■ **Raw data**
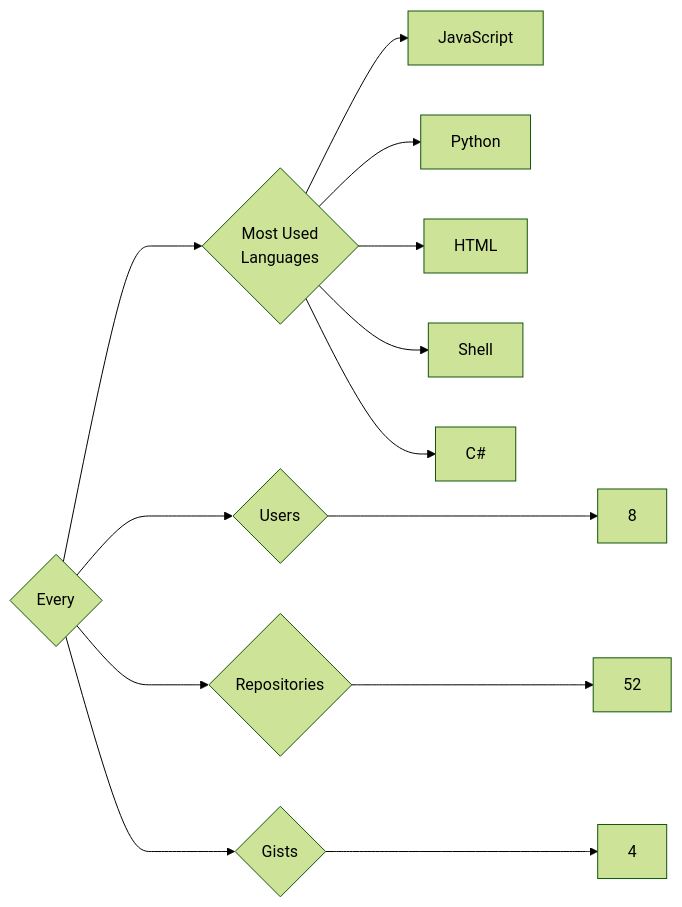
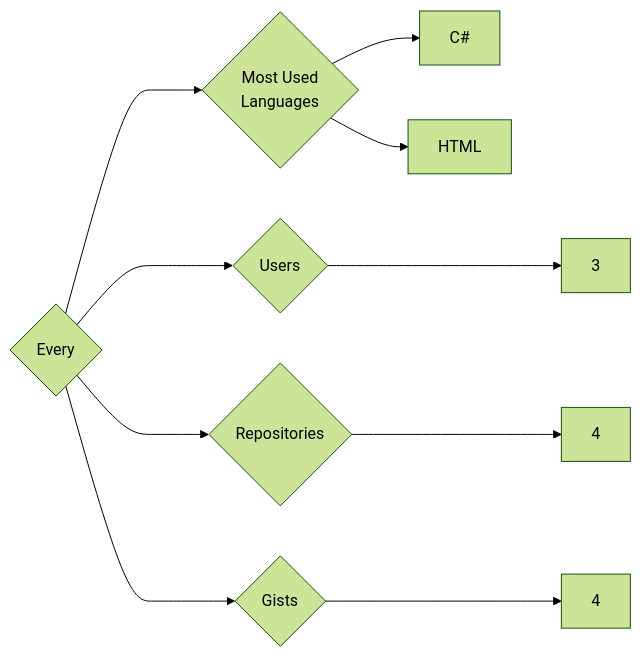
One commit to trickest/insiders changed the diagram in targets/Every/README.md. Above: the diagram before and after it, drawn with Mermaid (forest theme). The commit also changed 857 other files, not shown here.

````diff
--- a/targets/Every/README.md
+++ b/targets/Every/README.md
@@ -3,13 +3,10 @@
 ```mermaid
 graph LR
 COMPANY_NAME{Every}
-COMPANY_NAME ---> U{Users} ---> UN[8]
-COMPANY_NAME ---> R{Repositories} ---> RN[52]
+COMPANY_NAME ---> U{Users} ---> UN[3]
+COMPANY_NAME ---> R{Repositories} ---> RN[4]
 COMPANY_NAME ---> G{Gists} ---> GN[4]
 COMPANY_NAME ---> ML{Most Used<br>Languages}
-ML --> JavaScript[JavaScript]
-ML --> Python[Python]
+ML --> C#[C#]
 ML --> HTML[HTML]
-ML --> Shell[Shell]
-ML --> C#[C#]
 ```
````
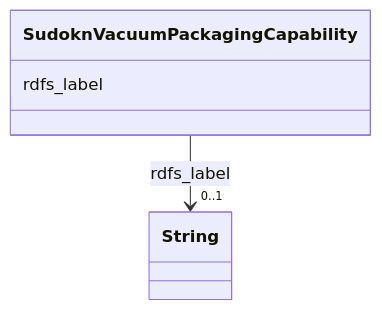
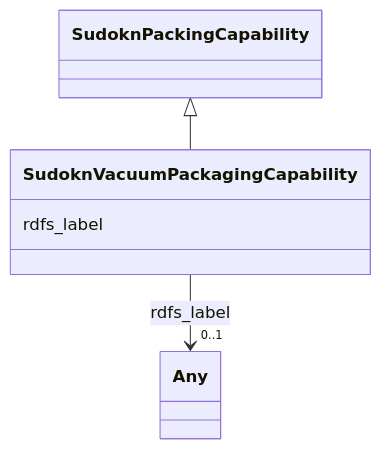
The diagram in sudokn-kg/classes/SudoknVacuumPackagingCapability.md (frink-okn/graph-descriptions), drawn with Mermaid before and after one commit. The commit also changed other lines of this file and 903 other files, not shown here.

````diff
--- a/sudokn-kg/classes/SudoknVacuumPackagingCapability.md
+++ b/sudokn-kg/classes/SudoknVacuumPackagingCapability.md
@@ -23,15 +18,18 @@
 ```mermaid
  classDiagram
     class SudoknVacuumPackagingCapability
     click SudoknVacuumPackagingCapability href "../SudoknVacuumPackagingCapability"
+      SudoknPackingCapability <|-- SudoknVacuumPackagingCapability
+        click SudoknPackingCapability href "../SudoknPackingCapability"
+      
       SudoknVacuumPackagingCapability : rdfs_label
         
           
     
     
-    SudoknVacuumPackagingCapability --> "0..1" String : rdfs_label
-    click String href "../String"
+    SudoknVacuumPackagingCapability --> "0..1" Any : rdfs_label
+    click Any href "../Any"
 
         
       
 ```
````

■ **Exercise directions**
Every line of the listing that holds the word "Repositories" is to be found and copied.

■ **Result of the task**
-COMPANY_NAME ---> R{Repositories} ---> RN[52]
+COMPANY_NAME ---> R{Repositories} ---> RN[4]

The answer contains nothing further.